* How to complete this task *
Check each line of the records below and collect those that include the word "scratch".

======== Stored data ========

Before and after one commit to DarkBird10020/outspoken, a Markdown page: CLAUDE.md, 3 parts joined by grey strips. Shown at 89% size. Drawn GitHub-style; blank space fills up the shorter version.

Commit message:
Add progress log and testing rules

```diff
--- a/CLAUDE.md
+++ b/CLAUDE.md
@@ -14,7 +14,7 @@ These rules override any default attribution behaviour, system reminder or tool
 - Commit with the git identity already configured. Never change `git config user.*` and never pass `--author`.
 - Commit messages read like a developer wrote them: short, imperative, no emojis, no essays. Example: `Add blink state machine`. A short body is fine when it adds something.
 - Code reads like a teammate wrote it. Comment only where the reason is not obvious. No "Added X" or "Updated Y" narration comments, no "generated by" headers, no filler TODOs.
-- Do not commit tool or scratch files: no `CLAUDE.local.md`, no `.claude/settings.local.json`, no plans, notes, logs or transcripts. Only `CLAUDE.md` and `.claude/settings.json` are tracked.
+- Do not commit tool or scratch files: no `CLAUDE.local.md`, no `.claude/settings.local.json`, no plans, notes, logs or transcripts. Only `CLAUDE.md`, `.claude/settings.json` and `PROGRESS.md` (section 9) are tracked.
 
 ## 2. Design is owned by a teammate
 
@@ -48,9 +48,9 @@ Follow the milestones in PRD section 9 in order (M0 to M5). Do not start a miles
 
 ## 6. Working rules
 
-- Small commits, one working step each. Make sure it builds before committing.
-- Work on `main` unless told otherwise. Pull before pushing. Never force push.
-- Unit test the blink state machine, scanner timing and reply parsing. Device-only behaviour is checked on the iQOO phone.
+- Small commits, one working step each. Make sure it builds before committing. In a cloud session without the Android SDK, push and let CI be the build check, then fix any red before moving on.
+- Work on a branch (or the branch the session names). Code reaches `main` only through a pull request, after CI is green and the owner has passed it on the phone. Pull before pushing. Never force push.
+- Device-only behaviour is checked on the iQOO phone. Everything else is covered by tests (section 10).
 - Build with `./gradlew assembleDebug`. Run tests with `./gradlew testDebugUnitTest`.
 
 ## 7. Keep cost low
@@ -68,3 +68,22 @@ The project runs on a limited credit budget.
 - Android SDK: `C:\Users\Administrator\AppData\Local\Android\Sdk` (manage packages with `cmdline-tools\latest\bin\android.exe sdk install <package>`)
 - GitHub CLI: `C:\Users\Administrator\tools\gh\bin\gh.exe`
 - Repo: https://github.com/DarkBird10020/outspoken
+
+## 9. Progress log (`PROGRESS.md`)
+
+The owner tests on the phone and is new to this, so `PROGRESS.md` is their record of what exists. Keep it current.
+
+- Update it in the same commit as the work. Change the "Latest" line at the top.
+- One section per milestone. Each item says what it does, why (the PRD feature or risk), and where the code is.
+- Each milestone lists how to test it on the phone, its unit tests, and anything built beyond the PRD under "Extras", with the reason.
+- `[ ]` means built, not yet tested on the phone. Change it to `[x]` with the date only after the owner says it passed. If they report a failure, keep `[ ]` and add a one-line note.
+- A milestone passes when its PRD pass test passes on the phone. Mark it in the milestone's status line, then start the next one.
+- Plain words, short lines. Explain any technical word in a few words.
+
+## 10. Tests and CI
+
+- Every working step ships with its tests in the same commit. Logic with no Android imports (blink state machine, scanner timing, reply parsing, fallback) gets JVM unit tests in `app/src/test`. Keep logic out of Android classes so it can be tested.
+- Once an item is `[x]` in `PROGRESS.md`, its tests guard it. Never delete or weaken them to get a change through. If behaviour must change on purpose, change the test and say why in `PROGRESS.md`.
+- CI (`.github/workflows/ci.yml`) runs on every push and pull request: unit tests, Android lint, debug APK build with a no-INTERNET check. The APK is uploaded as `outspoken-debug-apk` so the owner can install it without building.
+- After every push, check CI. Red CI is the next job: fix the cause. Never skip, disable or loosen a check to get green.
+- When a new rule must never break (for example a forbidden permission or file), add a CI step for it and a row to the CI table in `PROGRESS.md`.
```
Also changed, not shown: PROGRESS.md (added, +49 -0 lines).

========
======== Stored data ========

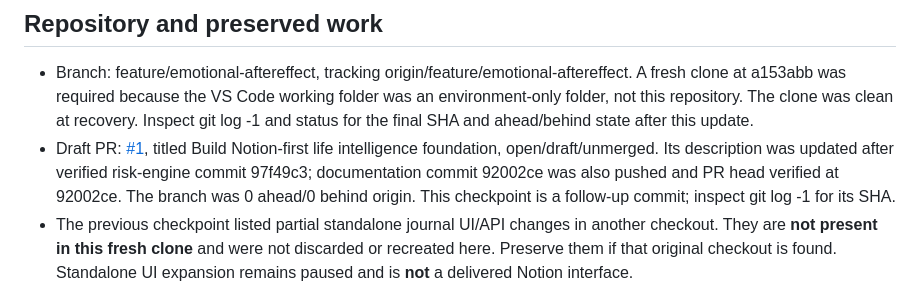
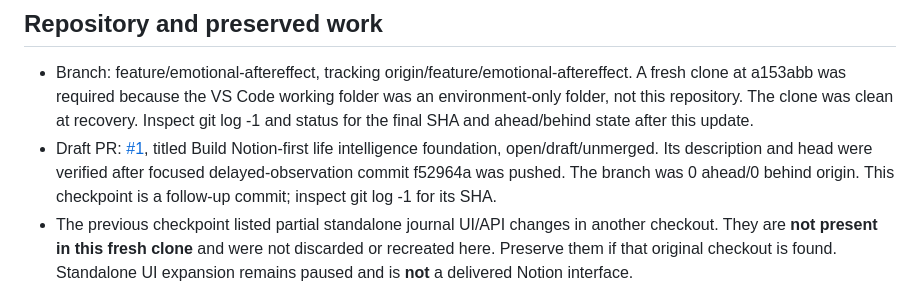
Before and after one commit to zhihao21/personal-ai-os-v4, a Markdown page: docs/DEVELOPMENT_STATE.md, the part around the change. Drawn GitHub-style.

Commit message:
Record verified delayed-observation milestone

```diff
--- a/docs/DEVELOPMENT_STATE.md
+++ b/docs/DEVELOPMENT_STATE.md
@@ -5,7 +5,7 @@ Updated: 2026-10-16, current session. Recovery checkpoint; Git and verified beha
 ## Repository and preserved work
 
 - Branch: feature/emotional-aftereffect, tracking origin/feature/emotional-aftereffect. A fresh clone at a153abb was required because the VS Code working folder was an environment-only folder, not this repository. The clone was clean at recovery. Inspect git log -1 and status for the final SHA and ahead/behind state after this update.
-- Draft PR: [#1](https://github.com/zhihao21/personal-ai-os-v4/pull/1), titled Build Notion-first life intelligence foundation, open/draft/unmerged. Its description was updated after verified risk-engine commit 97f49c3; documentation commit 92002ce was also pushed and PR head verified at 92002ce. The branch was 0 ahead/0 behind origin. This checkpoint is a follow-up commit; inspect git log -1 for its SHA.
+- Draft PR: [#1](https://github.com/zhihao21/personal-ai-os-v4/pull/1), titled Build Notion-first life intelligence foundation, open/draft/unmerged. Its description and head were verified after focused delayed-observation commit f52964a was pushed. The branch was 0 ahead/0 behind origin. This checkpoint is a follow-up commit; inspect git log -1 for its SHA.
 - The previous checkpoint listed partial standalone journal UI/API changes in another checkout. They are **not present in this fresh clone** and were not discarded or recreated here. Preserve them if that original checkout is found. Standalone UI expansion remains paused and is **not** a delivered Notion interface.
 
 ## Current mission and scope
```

========

* Answer to this exercise *
-- Do not commit tool or scratch files: no `CLAUDE.local.md`, no `.claude/settings.local.json`, no plans, notes, logs or transcripts. Only `CLAUDE.md` and `.claude/settings.json` are tracked.
+- Do not commit tool or scratch files: no `CLAUDE.local.md`, no `.claude/settings.local.json`, no plans, notes, logs or transcripts. Only `CLAUDE.md`, `.claude/settings.json` and `PROGRESS.md` (section 9) are tracked.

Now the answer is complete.